Here’s my belated tupporth on Theo, penned long after the issue’s been battered around the interwebs and beaten into digital submission.
Something’s likely to give this summer, one way or the other, because the run-the-contract-down option is unlikely to come to pass. Hence the stories that we are now seeing – whatever the truth in them.
Dipping my toes into Twitter today, it strikes me – reminds me is perhaps more accurate – how much Theo Walcott polarises people.
There’s lively debate on how far Arsenal should stick their necks out to keep him. We don’t know what’s going on behind the scenes but I’d guess that it’s safe to say that Arsenal would rather he had dotted and crossed a new deal already – although the crossing might have gone off the page – not because he has blossomed into the world’s deadliest winger, but because the club has long had a policy of securing young players on long contracts to protect its investment. (This same policy has, of course, backfired in some respects, as Arsenal find themselves unable to offload certain other players, but let’s gloss over that one for a moment. As you were. Carry on).
For the sake of argument, let’s say he’d stay if given £100k a week. No footballer is of course worth this kind of money, not in real life, but football as we known is far removed from reality. I suspect that kind of wage is pretty attainable for a 23-year-old English player, a regular international, with improving stats and zero personal baggage.
So that’s what he could probably get – potentially more depending who’s interested. That’s the market.
I’ve gnawed my fists more times than I can remember at his inconsistency – 7amkickoff’s got some good numbers to chew on – but my own view is that Walcott’s worth persevering with. There aren’t many players who are the finished article at 23. Theo has been catapulted into the limelight from the age of 15, but in the end he’s been something of a slow starter. He has however just had his most profitable season – and if you think what he was like at 20, compare that to now, and add three years of improvement, there’s no reason to think he won’t be better yet at 26.
But it’s complicated. As Arseblog says, if Arsenal want keep him, and he’s prepared to stay, then they’re going to have to swallow the cost – within reason – whether they think it represents good value for money or not.
If it’s all about the money, then he can probably hold the club to ransom and force its hand. If he wanted £150k a week, for example, well then he’d quite frankly be off his rocker – and Arsenal would be right to refuse.
Financial reasons for leaving – those I have grown to understand (reluctantly and bitterly) within the context of the last decade of petro-money. But if he doesn’t want to stay for other reasons and nothing would induce him to do so, then those reasons I’d find more troubling.
Should this be the case, or even a part of it, then the club would do well to ask ‘why doesn’t he want to stay’?

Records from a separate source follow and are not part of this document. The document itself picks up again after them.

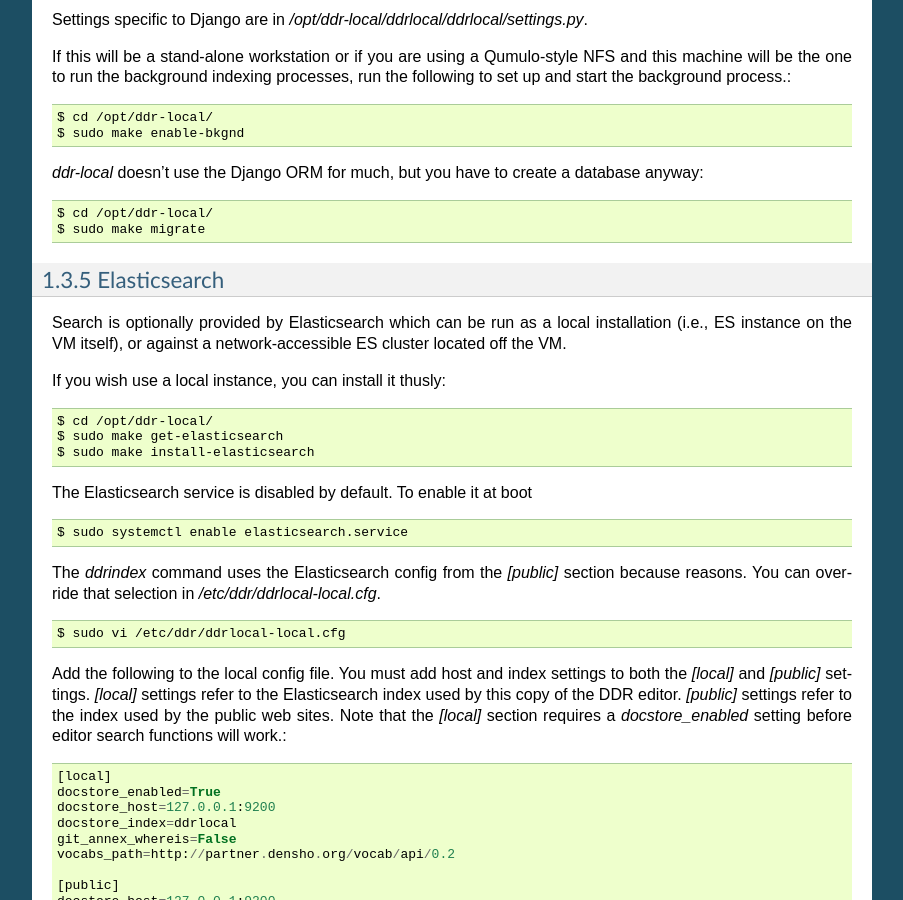
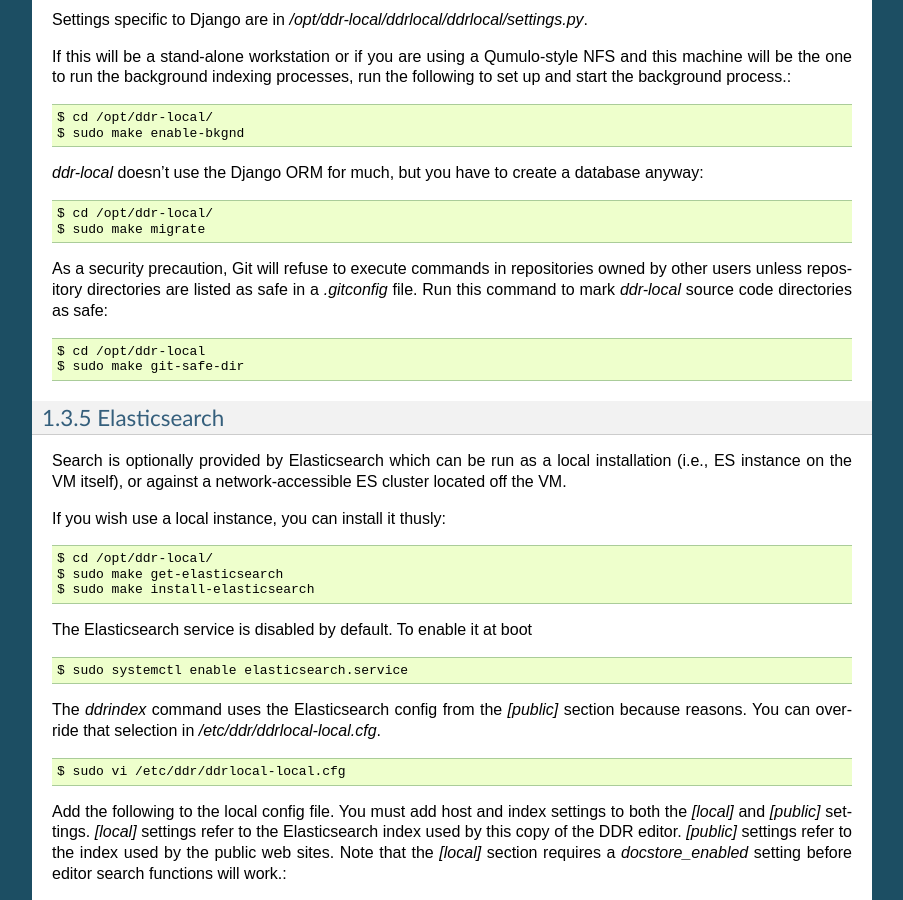
Before and after one commit to denshoproject/ddr-manual, a Sphinx documentation site: the page built from source/admins/workstations/create-workstation-vm.rst, in a window 1280 px wide and 900 px high, scrolled down 9030 px. Shown: the whole window, without its empty margins (198-1101 px from the left). Built offline with Sphinx 7.4.7, drawn with Linux system fonts in a browser that asks for light colours.

Commit message:
create-workstation-vm: Add git-safe-dir task to config section
Fix for Git's "detecting dubious ownership in repository" error
which is triggered when the ddr user runs a django app from the
app's install dir which is owned by another user.
See https://github.com/denshoproject/ansible-colo/issues/64

```diff
--- a/source/admins/workstations/create-workstation-vm.rst
+++ b/source/admins/workstations/create-workstation-vm.rst
@@ -483,6 +483,11 @@
     $ cd /opt/ddr-local/
     $ sudo make migrate
 
+As a security precaution, Git will refuse to execute commands in repositories owned by other users unless repository directories are listed as safe in a `.gitconfig` file.  Run this command to mark `ddr-local` source code directories as safe::
+
+    $ cd /opt/ddr-local
+    $ sudo make git-safe-dir
+
 
 
 Elasticsearch
```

Some of the answer might not be very palatable, but if he does end up going – and van Persie goes too – then the very least they should do behind the scenes is to address some of the reasons why, to stop it from happening again, like a broken record, year after year.
Of course, I might have emptied a half-full glass when there’s no need to, and gone too far down the doom route. I guess we’ll find out soon enough.